Any business that inefficiently uses their working capital can make things run more smoothly by putting pressure on their customers and their suppliers to help.
How to Calculate Working Capital
If you would like to calculate your business’s working capital, you compare its current liabilities to its current assets.
Current assets are:
- accounts receivable and anything else that can be sold or liquidated in 12 months or less.
Current liabilities are:
- long-term debt
- taxables payable
- accounts payable
The formula that’s traditionally used to work out working capital is:
Current assets – Current liabilities = Working capital
What is Net Working Capital?
Net operating working capital is a real measure of a business’s liquidity. This amount refers to the difference there is between the operating current liabilities and operating current capital. In some cases, these amounts are the same and they come from accounts receivable and company cash, plus the inventory and minus any accrued expenses. The net working capital is used to measure a business’s short-term liquidity. What’s more, is it can be used to help give an impression of the company’s ability to utilise their assets efficiently.
If you wish to calculate the net working capital, you use this formula:
Cash and any cash equivalents + marketable investments + inventory + trade accounts receivable – trade accounts payable = your net working capital.
If the net working capital is very positive, it indicates that short-term funds are available. They come from current assets and there’s more than enough to pay for any current liabilities. If the net working capital is very negative, the business might not be able to pay any current liabilities. In cases such as this, bankruptcy could occur. When net working capital is tracked, it can show a decline in improvement over time.
Net working capital can be used to determine whether a business can grow quickly. If there are a lot of cash reserves, the business might be able to scale-up quickly. However, if there is little cash it means the business is a lot less likely to grow. This can be determined if the accounts receivable are shorter than accounts payable. In other words, a business needs to collect payment before it can pay its suppliers.
A Misleading Net Working Capital

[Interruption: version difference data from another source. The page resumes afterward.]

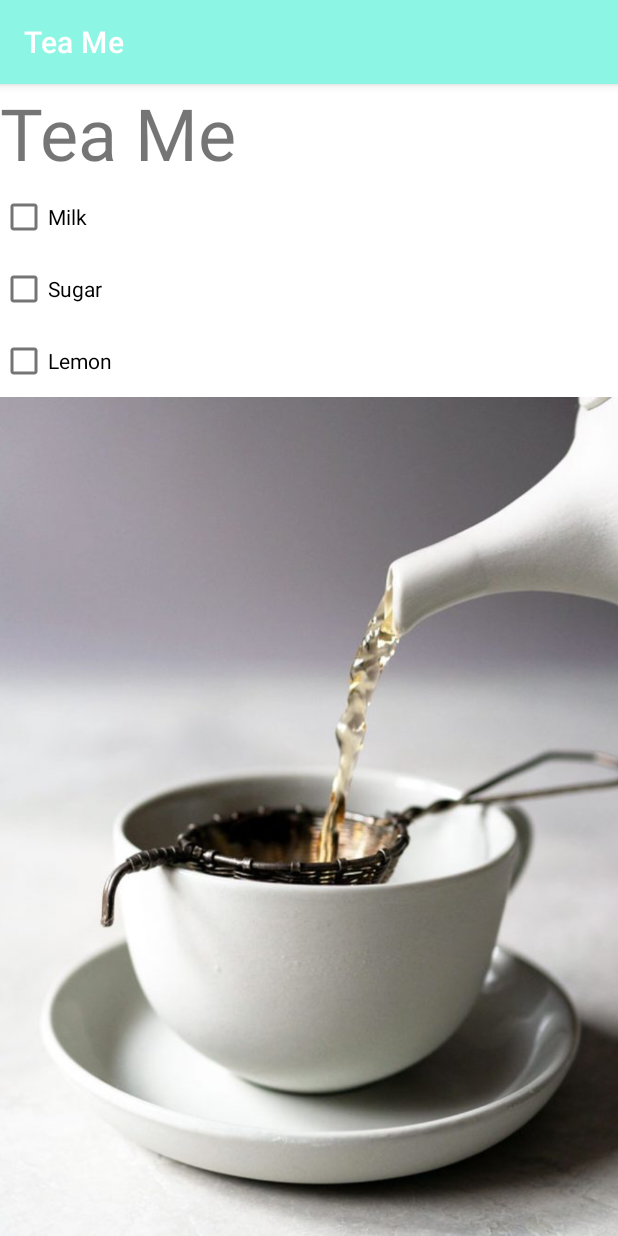
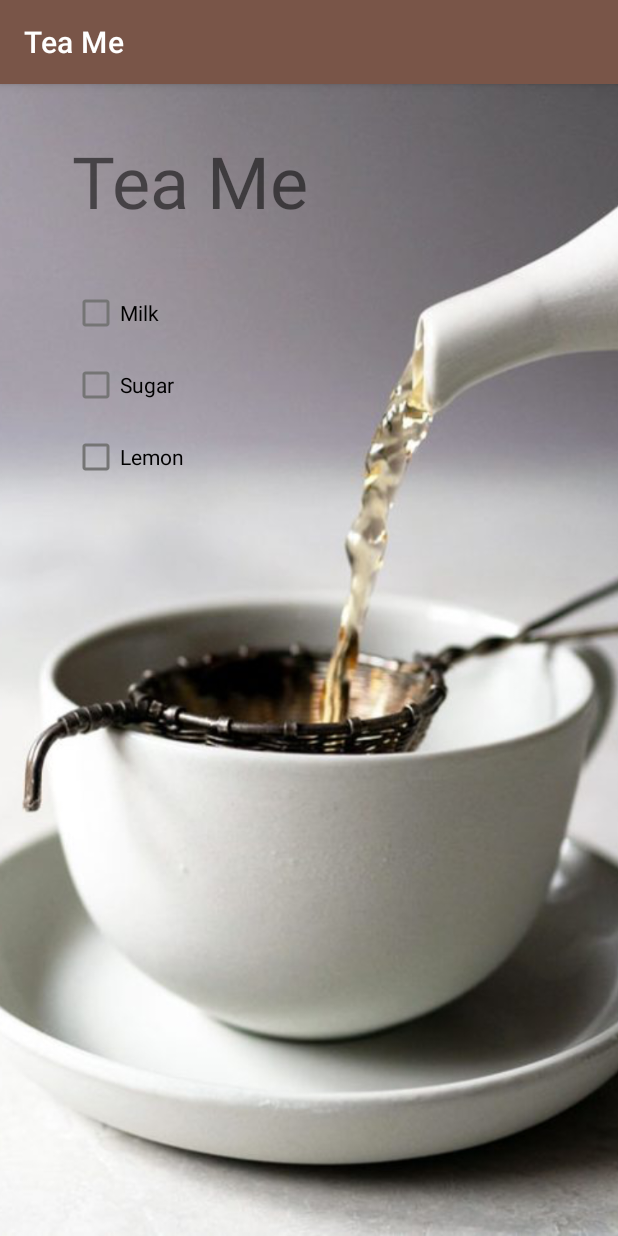
Before and after one commit to MobileApps-Cascadia/EX2-TeaMe, an Android app: the screen it shows after launch (MainActivity), on a phone screen of 412 x 824 dp. Run offline under Robolectric (Android 15) with nearby library versions, the phone set to English and light mode, and no system bars.

Commit message:
Completed all TODO / fixed errors and warnings in layout / moved image code to top to allow text to be seen

```diff
--- a/app/src/main/java/edu/cascadia/mobile/apps/tea_me/MainActivity.kt
+++ b/app/src/main/java/edu/cascadia/mobile/apps/tea_me/MainActivity.kt
@@ -22,7 +22,9 @@ class MainActivity : AppCompatActivity() {
         lemonCheckBox = findViewById(R.id.lemonBox)
 
         //TODO: Assign each checkbox an EventHandler using a setOnCheckedChangeListener to calls the clickIt function with two parameters
-
+        milkCheckBox.setOnCheckedChangeListener { box, selected -> clickIt(box, selected) }
+        sugarCheckBox.setOnCheckedChangeListener { box, selected -> clickIt(box, selected) }
+        lemonCheckBox.setOnCheckedChangeListener { box, selected -> clickIt(box, selected) }
     }
 
     fun clickIt(box: CompoundButton, selected: Boolean ) {
@@ -36,6 +38,7 @@ class MainActivity : AppCompatActivity() {
         for (goodies in TeaGoodies) {
             goodiesString.append(goodies).append(", ")
         }
+        goodiesString.append("Love")
         //Display the string as a temporary popup - called a "Toast"
         Toast.makeText(this@MainActivity, goodiesString, Toast.LENGTH_SHORT).show()
     }
--- a/app/src/main/res/layout/activity_main.xml
+++ b/app/src/main/res/layout/activity_main.xml
@@ -1,7 +1,9 @@
 <?xml version="1.0" encoding="utf-8"?>
 <!-- TODO : Change the Linear Layout to ConstraintLayout -->
-<LinearLayout xmlns:android="http://schemas.android.com/apk/res/android"
+    <androidx.constraintlayout.widget.ConstraintLayout
+    xmlns:android="http://schemas.android.com/apk/res/android"
     xmlns:tools="http://schemas.android.com/tools"
+    xmlns:app="http://schemas.android.com/apk/res-auto"
     android:layout_width="match_parent"
     android:layout_height="match_parent"
     android:orientation="vertical"
@@ -9,39 +11,57 @@
 
     <!-- TODO : Add constraints to position the check boxes and text view,
                 over the top-left gray area of the image as shown in the Exercise doc -->
+    <ImageView
+        android:id="@+id/teaImage"
+        android:layout_width="wrap_content"
+        android:layout_height="wrap_content"
+        android:scaleType="centerCrop"
+        android:src="@drawable/tea"
+        app:layout_constraintStart_toStartOf="parent"
+        app:layout_constraintTop_toTopOf="parent"
+        android:contentDescription="@string/teaCup"
+        />
 
     <TextView
         android:id="@+id/headingText"
         android:layout_width="wrap_content"
         android:layout_height="wrap_content"
-        android:text="Tea Me"
-        android:textSize="48dp"
+        android:text="@string/TeaMe"
+        android:textSize="48sp"
+        android:layout_marginStart="48dp"
+        android:layout_marginTop="32dp"
+        app:layout_constraintStart_toStartOf="parent"
+        app:layout_constraintTop_toTopOf="parent"
         />
 
     <CheckBox
         android:id="@+id/milkBox"
         android:layout_width="wrap_content"
         android:layout_height="wrap_content"
-        android:text="Milk" />
+        android:layout_marginTop="32dp"
+        android:text="@string/milk"
+        app:layout_constraintStart_toStartOf="@id/headingText"
+        app:layout_constraintTop_toBottomOf="@id/headingText"
+        />
 
     <CheckBox
         android:id="@+id/sugarBox"
         android:layout_width="wrap_content"
         android:layout_height="wrap_content"
-        android:text="Sugar" />
+        android:text="@string/sugar"
+        app:layout_constraintStart_toStartOf="@id/milkBox"
+        app:layout_constraintTop_toBottomOf="@id/milkBox"
+        />
 
     <CheckBox
         android:id="@+id/lemonBox"
         android:layout_width="wrap_content"
         android:layout_height="wrap_content"
-        android:text="Lemon" />
-
-    <ImageView
-        android:id="@+id/teaImage"
-        android:layout_width="wrap_content"
-        android:layout_height="wrap_content"
-        android:scaleType="centerCrop"
-        android:src="@drawable/tea" />
+        android:text="@string/lemon"
+        app:layout_constraintStart_toStartOf="@id/sugarBox"
+        app:layout_constraintTop_toBottomOf="@id/sugarBox"
+        />
 
 
-</LinearLayout>
+
+</androidx.constraintlayout.widget.ConstraintLayout>
--- a/app/src/main/res/values/strings.xml
+++ b/app/src/main/res/values/strings.xml
@@ -1,4 +1,8 @@
 <resources>
     <string name="app_name">Tea Me</string>
-
+    <string name="TeaMe">Tea Me</string>
+    <string name="milk">Milk</string>
+    <string name="sugar">Sugar</string>
+    <string name="lemon">Lemon</string>
+    <string name="teaCup">Image of Tea Cup</string>
 </resources>
--- a/app/src/main/res/values/themes.xml
+++ b/app/src/main/res/values/themes.xml
@@ -3,12 +3,12 @@
     <style name="Theme.TeaMe" parent="Theme.MaterialComponents.Light.DarkActionBar">
 
         <!-- Primary brand color. -->
-        <item name="colorPrimary">@color/primary</item>
-        <item name="colorPrimaryVariant">@color/primary_dark</item>
+        <item name="colorPrimary">#795548</item>
+        <item name="colorPrimaryVariant">#5D4037</item>
         <item name="colorOnPrimary">@color/primary_text</item>
 
         <!-- Secondary brand color. -->
-        <item name="colorSecondary">@color/secondary</item>
+        <item name="colorSecondary">#5D4037</item>
         <item name="colorSecondaryVariant">@color/secondary_dark</item>
         <item name="colorOnSecondary">@color/secondary_text</item>
 
```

A businesses net working capital can be quite misleading. This is because it can have a lot of credit which can pay for any shortfalls. This means there is very little risk of bankruptcy. The credit is used when an obligation has to be paid. The business can also use their working capital against the credit that they have left. If there is not much credit left, there could be a liquidity issue.
If the net working capital is measured using one date it will not account for its general trend. A large and one-time-only account that is payable night not have been paid as yet. This means a smaller figure is created.
Current assets are not always very liquid. This means that they might not be available for paying short-term liabilities. In addition to this, some accounts receivable night not be collected in the short-term. This is the case if the credit terms are very long.
Altering the Net Working Capital
The net working capital can be altered in the following ways:
- Asking customers to make a payment much more quickly.
- Actively collecting any outstanding debts
- Using just-in-time inventory purchases
- Sending unused inventory back to suppliers
- Extending the time period between receiving the goods and when payment is made
What is working capital? It’s the difference between a company’s (current) liabilities and its (current) assets. Understanding what working capital is can help businesses to understand its financial health in addition to its operational efficiency and liquidity.